Friday's Letters to the Editor
Published: Thursday, December 13, 2012 at 7:00 p.m.
Last Modified: Thursday, December 13, 2012 at 5:36 p.m.
Drakes Bay lease
EDITOR: The Drakes Bay Oyster Co.’s owners knew in 2004 when they bought the business that the lease from the National Park Service would expire in 2012. There was no guarantee that the lease would be renewed or extended.
Within Point Reyes National Seashore, Drakes Estero was to be managed as a potential wilderness pending expiration of the lease. Drakes Bay is a federally designated marine wilderness because of the diversity and abundance of wildlife there, including one of the largest breeding colonies of harbor seals in California.
Non-native oysters are grown and harvested by the company. Federal and state agencies have cited the company for dozens of permit violations, including illegally operating in parts of the estero reserved for wildlife and adding facilities without seeking permits. The company is not a good steward of the estero. Of the 52,000 comments on the draft environmental impact statement regarding the oyster operation, 92 percent favored wilderness over oyster production.
Interior Secretary Ken Salazar did a thorough and fair evaluation of the information regarding the lease and made a reasonable determination that it should not be renewed. The Drakes Bay Oyster Co. responded with a lawsuit and seems only interested in its business. Hopefully, the ruling on the lawsuit will uphold the secretary’s decision.
A civil council
EDITOR: I agree, let’s have civility and cooperation on the Santa Rosa City Council. But I believe that the faction that needs to change the most to achieve this is the one that has been the most vocal in calling for less divisiveness.
Even before his first meeting, Mayor Scott Bartley called a neighborhood activist with whom he disagrees “clueless.” I know Jack Swearengen well from working with him at citizen committee meetings over the years. He is well informed and reasons well. Calling him “clueless” is unnecessary, divisive name-calling.
Examples of divisiveness that stand out in my memory include John Sawyer’s stunning outbursts at the dais during the selection of the current city manager. In the first council meeting after the end of her term as mayor, Jane Bender proposed divisive revisions in the campaign finance ordinance. Mayor Susan Gorin’s seating of council members at the dais was inclusive, Mayor Ernesto Olivares’ was not. When the council was deliberating recommendations for representatives on regional boards, Councilman Jake Ours said Gorin did not represent the interests of the city.
Let’s move past all that and genuinely work toward less divisiveness and more civility and cooperation.
Money or lives?
EDITOR: It seems to me that we would have a lot fewer people being hit by cars at night if all the streets lights were on. It’s very dark out there without them. I understand there is a cost issue, but what’s more important, money or people’s lives?

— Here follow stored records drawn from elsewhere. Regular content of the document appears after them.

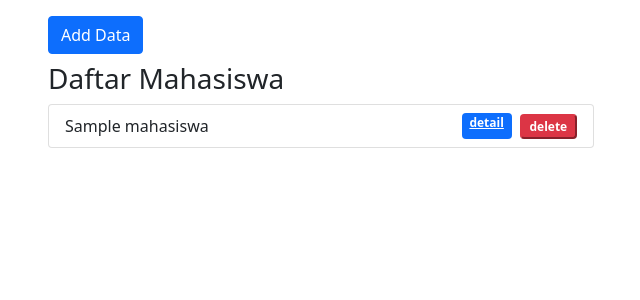
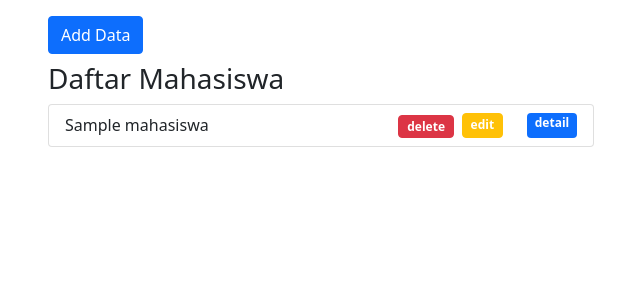
Before and after one commit to ylfyt/php-mvc-web-store, a PHP site: page /mahasiswa in a window 1280 px wide. Shown: the part 56-356 px from the top of the page, without its empty margins (34-674 px from the left). Run offline with PHP 8.4, Linux system fonts and the light colour scheme; tables that the repository leaves empty or names only in its code hold one stand-in row (values such as "Sample post").

Commit message:
adding edit button

```diff
--- a/app/views/mahasiswa/index.php
+++ b/app/views/mahasiswa/index.php
@@ -18,11 +18,15 @@
                     <li class="list-group-item d-flex justify-content-between align-items-center">
                         <?= $mhs['name'] ?>
                         <div class="action d-flex">
-                          <a href="<?= BASEURL; ?>/mahasiswa/detail/<?= $mhs['id']; ?>" class="badge bg-primary ml-1">detail</a>
+
                           <form action="<?= BASEURL; ?>/mahasiswa/delete/" method="post">
                             <input type="hidden" name="id" value="<?= $mhs['id'] ?>">
-                            <button type="submit" class="badge btn-danger ms-2" name="delete" onclick="return confirm('Yakin?');">delete</button>
+                            <button type="submit" class="btn badge btn-danger ms-2" name="delete" onclick="return confirm('Yakin?');">delete</button>
                           </form>
+
+                          <button type="button" class="badge btn btn-warning ms-2" data-bs-toggle="modal" data-bs-target="#formModal">edit</button>
+
+                          <a href="<?= BASEURL; ?>/mahasiswa/detail/<?= $mhs['id']; ?>" class="badge bg-primary ms-4 text-decoration-none">detail</a>
                         </div>
                     </li>
                 <?php endforeach; ?>
```
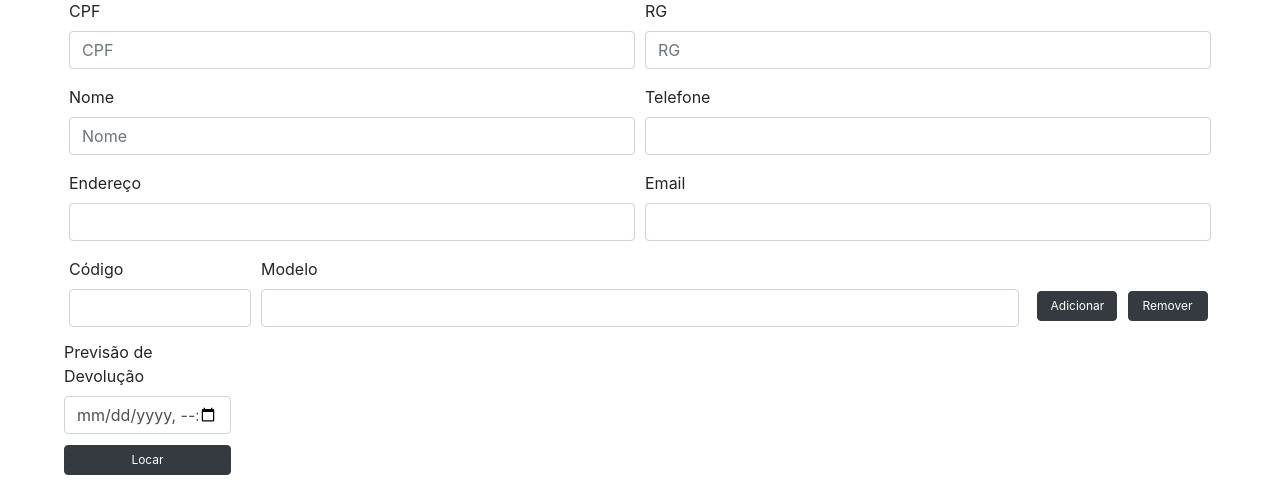
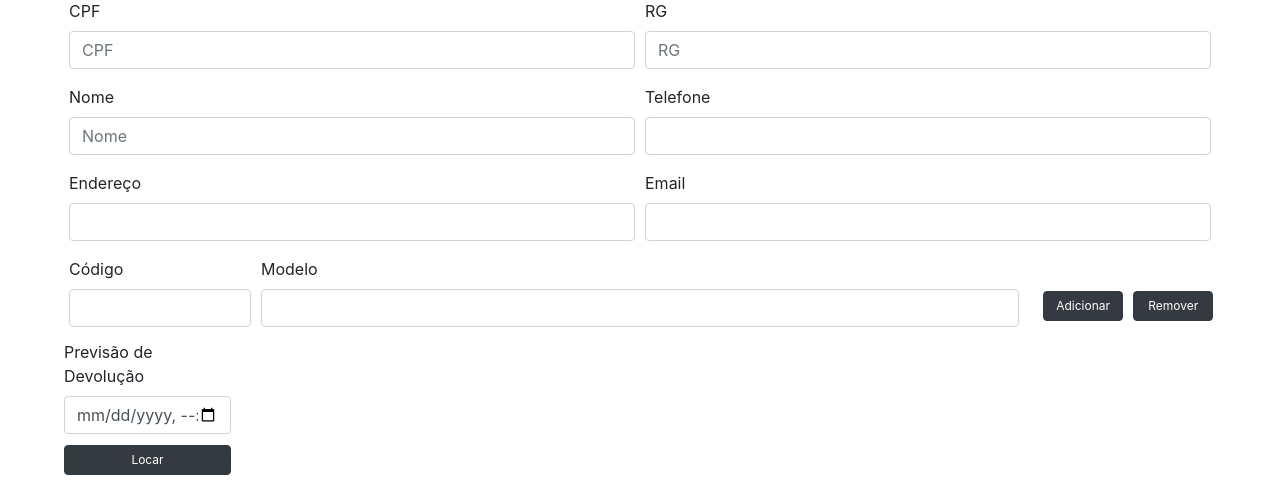
Before and after one commit to caikecolantonio/JLControl, a Django app: page / in a window 1280 px wide. Shown: the part 135-616 px from the top of the page. Run offline with Django 3.2, Linux system fonts and the light colour scheme; a user stored in the database is signed in; some libraries are stand-ins or nearby versions.

Commit message:
melhoria botão adicionar

```diff
--- a/static/css/locar.css
+++ b/static/css/locar.css
@@ -22,3 +22,19 @@
     }
 
 }
+
+@media only screen and (max-width: 1768px) {
+    .addrev{
+    width: 80px;
+    }
+}
+@media only screen and (max-width: 572px) {
+    .addrev{
+    width: 120px;
+    }
+}
+@media only screen and (min-width: 1768px) {
+    .addrev{
+    width: 120px;
+    }
+}
--- a/templates/locar.html
+++ b/templates/locar.html
@@ -189,18 +189,18 @@ atoastAlertaGenerico("Busca por Nome","Mais de um cliente encontrado, busque por
             <input type="text" class="form-control AutoCompleteTrajePesquisaCodigo" id="FormCodigoTraje"
                 name="CodigoTraje">
         </div>
-        <div class="col-8">
+        <div class="col-sm-8">
             <label for="FormModeloBusca">Modelo</label>
             <input type="text" class="form-control AutoCompleteTrajePesquisaModelo" id="FormModeloBusca"
                 name="ModeloTraje">
         </div>
 
-        <div class="col" style="padding-top: 31px; align-items: center; padding-right: 0px; text-align: center;">
+        <div class="col" style="padding-top: 31px; align-items: center; padding-right: 0px; text-align: right;">
             <input style="display: none">
-            <button type="button" class="btn btn-dark PassaMouseTrocaCor" style="width: 80px; margin: 1.5%;"
+            <button type="button" class="btn btn-dark PassaMouseTrocaCor addrev" style="margin: 1.5%;"
                 onclick="AdicionaTraje()"> Adicionar </button>
             <input style="display: none">
-            <button type="button" class="btn btn-dark PassaMouseTrocaCor" style="width: 80px; margin: 1.5%;" onclick="RemoverTraje()">
+            <button type="button" class="btn btn-dark PassaMouseTrocaCor addrev" style="margin: 1.5%;" onclick="RemoverTraje()">
                 Remover</button>
         </div>
     </div>
```
Also changed, not shown: db.sqlite3.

EDITOR: While SEIU members don’t want to negatively affect the county, we haven’t had a wage increase in five years (“County workers reject contract,” Tuesday). We still need more affordable health care, but under the rejected contract Kaiser co-pays would go up to $40. A 2.5 percent county contribution to our pension fund would stop. We would lose the two days comp time we got instead of a raise in the last contract. That’s no raises for eight years and less take-home pay.
These are scary times for every working person, and we need to protect our income and benefits. County workers pay taxes, and, like many, we are finding it difficult to pay our bills. I know people who cannot afford even the county’s Kaiser coverage and had to purchase their own policies. We pay generously into our health care and retirement plans our whole careers and expect to receive decent and affordable coverage now and in our retirement.
With no raises, and higher health care and pension costs reducing our take-home pay even more, this contract was unfair. While the county may impose a similar contract on us, we could go back to the bargaining table in one year instead of three, resulting in a little brighter future for so many hard-working Sonoma County employees.
All rights reserved. This copyrighted material may not be re-published without permission. Links are encouraged.